This manual tries to provide you with the answers you need to get started either by contributing to existing projects or starting your own. Although it focuses on the software development side of the process, we are also very interested in encouraging other contributions.
- Describes how to set up a Sugar development environment on your PC or workstation. It discusses emulation, running Sugar OS natively or in a virtual machine, cross compiling, and some configuration options. It also includes a discussion of which approach is likely to be the most appropriate for you
- Test Config Notes
- If you have an XO, this page has many useful configuration tips for testing your application.

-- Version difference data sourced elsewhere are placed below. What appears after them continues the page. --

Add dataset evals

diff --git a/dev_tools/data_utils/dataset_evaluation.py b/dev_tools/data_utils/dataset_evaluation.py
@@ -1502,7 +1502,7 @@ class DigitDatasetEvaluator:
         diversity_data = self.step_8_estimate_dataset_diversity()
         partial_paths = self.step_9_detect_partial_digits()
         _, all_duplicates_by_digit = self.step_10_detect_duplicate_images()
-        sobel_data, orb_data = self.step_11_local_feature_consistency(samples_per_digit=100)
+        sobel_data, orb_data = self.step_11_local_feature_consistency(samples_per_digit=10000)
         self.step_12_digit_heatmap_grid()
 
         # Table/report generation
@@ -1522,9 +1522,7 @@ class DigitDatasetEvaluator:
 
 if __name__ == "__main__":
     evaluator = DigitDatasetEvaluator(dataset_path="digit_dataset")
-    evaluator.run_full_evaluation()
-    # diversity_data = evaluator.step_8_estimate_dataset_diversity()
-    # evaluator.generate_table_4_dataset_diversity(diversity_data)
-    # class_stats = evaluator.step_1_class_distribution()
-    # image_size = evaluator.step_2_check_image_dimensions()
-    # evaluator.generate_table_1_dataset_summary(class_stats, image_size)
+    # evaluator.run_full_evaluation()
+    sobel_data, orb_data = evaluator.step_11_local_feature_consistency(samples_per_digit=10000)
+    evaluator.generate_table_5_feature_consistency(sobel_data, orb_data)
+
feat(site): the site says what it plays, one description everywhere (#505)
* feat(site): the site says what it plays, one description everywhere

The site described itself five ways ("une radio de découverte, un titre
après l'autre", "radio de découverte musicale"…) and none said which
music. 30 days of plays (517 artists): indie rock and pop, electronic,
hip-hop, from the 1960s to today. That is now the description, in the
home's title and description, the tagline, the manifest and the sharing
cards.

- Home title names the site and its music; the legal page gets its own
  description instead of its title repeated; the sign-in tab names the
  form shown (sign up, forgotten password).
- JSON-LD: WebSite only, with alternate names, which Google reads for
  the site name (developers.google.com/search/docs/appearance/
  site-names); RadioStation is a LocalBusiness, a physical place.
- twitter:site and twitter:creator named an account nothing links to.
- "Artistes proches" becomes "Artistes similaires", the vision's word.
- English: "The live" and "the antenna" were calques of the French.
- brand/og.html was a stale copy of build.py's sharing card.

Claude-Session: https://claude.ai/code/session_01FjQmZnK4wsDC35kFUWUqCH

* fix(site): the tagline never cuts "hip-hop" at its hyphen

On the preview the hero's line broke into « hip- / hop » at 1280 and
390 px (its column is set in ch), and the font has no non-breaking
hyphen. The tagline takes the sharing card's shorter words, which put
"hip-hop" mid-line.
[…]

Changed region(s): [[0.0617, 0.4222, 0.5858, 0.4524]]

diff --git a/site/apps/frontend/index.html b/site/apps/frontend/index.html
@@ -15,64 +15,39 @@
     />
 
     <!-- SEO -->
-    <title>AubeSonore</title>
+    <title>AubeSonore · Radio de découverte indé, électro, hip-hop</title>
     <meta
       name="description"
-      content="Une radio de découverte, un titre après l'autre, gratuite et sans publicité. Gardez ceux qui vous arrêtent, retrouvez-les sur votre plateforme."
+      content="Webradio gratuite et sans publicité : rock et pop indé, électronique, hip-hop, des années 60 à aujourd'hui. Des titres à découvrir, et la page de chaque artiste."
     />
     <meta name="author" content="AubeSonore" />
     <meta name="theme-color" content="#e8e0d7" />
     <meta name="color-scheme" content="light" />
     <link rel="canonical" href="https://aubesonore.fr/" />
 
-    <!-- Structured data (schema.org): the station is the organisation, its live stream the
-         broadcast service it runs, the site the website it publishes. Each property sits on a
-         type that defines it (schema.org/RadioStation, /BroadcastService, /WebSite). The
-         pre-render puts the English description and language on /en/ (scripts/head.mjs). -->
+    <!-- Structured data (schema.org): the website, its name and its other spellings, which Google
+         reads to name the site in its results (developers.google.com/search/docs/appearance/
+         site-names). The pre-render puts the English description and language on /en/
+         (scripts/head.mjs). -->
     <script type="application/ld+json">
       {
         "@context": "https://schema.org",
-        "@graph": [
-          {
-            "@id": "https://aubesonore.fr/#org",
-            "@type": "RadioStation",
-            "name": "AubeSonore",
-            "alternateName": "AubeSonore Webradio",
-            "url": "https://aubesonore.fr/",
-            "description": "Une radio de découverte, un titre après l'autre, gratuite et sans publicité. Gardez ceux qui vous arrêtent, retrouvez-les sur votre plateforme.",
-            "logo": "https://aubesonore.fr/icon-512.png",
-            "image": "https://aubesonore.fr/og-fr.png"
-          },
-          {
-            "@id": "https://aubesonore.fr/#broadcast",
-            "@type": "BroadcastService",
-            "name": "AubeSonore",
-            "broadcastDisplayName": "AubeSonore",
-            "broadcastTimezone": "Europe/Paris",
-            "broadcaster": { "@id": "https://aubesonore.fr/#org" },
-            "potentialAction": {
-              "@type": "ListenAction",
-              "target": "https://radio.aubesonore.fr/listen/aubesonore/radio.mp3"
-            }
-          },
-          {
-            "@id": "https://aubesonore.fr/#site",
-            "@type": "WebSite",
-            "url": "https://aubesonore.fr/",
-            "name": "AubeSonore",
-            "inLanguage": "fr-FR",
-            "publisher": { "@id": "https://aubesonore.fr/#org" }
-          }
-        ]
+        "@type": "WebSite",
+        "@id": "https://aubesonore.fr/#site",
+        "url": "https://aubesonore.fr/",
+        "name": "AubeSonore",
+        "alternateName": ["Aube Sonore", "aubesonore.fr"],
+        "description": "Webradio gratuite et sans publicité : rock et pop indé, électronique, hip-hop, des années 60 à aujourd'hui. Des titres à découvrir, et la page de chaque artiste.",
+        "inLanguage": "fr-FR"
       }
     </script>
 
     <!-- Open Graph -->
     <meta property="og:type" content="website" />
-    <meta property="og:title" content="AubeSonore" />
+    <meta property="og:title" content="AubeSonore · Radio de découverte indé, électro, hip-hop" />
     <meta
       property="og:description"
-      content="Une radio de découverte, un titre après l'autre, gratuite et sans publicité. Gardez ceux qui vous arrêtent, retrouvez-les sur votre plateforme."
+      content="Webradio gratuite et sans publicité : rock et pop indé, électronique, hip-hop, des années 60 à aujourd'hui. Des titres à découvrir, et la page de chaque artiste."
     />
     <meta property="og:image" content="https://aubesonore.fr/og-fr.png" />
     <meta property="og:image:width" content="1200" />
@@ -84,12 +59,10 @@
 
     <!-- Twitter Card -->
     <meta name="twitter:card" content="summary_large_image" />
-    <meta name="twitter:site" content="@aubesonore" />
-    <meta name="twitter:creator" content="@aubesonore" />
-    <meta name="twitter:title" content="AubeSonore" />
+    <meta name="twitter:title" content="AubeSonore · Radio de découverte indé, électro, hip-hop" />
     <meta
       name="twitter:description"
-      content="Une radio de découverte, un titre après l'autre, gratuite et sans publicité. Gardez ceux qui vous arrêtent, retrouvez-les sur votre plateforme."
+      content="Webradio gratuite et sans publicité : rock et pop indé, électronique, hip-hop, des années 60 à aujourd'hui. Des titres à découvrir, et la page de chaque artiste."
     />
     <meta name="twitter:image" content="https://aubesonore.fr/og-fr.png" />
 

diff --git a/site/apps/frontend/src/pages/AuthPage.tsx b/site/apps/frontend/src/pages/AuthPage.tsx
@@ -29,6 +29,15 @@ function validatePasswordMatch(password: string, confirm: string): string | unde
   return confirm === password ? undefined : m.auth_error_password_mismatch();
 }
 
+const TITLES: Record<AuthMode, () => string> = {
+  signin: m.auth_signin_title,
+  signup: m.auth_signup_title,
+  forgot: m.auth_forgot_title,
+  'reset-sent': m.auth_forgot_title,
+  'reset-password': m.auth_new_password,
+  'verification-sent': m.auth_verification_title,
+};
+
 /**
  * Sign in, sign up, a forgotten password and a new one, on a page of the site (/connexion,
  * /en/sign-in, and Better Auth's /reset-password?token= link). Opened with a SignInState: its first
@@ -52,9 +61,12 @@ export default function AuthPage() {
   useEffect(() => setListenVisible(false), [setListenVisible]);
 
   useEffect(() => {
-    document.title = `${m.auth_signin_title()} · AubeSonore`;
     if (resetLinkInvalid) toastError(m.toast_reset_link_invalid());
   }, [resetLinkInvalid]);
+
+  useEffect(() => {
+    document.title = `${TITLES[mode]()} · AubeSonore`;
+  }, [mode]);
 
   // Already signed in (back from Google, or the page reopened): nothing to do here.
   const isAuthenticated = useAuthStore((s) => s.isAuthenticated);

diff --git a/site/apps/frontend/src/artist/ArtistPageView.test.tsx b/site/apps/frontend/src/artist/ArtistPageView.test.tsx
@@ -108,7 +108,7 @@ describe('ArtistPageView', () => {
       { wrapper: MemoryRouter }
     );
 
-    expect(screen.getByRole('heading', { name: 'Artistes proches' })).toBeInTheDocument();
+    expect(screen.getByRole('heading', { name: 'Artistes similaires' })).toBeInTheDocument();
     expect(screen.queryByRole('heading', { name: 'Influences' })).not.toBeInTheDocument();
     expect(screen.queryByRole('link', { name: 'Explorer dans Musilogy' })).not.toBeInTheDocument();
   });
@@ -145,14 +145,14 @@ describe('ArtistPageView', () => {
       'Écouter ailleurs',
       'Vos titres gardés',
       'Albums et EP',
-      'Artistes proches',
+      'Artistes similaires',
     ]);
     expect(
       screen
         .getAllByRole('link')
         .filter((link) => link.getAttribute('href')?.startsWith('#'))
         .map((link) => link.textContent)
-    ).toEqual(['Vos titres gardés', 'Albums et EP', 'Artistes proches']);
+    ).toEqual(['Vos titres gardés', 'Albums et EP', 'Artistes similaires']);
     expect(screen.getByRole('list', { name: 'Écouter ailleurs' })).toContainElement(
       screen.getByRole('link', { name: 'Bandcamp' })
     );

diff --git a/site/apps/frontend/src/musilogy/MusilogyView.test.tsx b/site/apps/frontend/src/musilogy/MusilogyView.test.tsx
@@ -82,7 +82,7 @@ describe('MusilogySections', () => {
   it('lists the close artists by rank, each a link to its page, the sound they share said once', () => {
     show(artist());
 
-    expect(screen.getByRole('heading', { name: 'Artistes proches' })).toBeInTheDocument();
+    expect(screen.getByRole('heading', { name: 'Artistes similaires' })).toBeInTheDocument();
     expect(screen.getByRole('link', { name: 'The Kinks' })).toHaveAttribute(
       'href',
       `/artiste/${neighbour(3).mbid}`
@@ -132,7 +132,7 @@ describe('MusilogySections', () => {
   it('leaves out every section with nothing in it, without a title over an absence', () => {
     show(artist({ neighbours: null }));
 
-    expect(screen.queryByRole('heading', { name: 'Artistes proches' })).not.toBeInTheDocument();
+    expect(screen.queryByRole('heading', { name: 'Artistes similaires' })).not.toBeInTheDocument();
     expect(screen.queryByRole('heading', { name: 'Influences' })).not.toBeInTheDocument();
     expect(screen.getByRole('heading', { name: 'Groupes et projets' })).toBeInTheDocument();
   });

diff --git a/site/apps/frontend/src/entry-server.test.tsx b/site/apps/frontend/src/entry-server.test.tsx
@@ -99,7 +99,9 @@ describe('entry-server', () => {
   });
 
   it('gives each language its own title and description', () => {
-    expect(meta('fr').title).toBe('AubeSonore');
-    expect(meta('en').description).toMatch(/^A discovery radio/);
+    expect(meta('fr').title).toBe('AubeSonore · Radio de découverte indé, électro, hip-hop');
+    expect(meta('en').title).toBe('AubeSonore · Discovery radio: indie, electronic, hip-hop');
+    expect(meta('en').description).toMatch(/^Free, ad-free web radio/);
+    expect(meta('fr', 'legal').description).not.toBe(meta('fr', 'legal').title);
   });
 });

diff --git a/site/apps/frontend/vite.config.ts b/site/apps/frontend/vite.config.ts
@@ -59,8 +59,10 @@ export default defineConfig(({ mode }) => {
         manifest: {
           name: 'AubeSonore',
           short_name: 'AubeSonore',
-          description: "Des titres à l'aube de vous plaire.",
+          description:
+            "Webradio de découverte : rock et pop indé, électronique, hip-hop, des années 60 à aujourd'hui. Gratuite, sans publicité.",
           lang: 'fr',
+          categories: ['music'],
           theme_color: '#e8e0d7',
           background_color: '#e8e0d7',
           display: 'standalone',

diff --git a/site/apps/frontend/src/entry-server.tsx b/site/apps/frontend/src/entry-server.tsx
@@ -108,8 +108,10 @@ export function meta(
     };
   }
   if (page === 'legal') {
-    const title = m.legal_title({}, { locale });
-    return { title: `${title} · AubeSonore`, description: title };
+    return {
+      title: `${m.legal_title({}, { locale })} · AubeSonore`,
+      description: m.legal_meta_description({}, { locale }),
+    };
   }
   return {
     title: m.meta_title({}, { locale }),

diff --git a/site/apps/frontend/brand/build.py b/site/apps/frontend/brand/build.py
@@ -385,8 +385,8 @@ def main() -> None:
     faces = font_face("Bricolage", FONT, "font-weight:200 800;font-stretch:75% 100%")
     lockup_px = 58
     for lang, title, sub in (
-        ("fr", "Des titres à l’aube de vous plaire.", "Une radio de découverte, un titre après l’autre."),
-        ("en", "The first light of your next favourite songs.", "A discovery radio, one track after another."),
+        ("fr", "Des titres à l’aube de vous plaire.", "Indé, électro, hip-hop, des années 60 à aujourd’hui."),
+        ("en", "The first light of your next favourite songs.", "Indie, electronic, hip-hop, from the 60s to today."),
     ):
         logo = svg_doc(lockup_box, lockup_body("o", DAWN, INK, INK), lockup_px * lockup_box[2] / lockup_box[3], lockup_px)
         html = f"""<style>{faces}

- Describes the choices of programming languages and "software stacks" for developing code on the OLPC. It details the base stack of hardware, firmware, operating system and the Sugar environment. It then gives options for programming in Python, Squeak, C/C++ and other languages or activities.
- Describes the special considerations required for working on the OLPC project, particularly those driven by our target hardware and deployment environments
- Suggests ways to choose a particular project, whether one that already exists, or one of your own, and how to start working on the project once you have chosen it
- Describes the various support and communications channels used by the project, including how to get help with problems, and how to set up your own per-project communications channels
- Collects pointers to the various sources of documentation available for the project. Helping us better document our code is always a welcome contribution.
- Collects and attempts to answer common questions that developers have when working on the Sugar platform
We expect to be doing updates monthly through the first quarter of 2008. After that, we will likely adopt a three-month update cycle. Eventually we will adopt a six-month update cycle. It should also be noted that we will be—when time permits—moving to a build environment that enables individual activity developers to maintain their own build cycles.
Related docs and manuals
- PyGTK/Hello World Tutorial
- Beyond Hello World
- Simplified users guide
- Getting Started
- Activity Handbook -- a somewhat slower, more detailed tutorial-style presentation, assumes less knowledge of the project's background
- Application Development for the OLPC Laptop (Tim Jones of IBM)
- Instructions for getting a Developer Key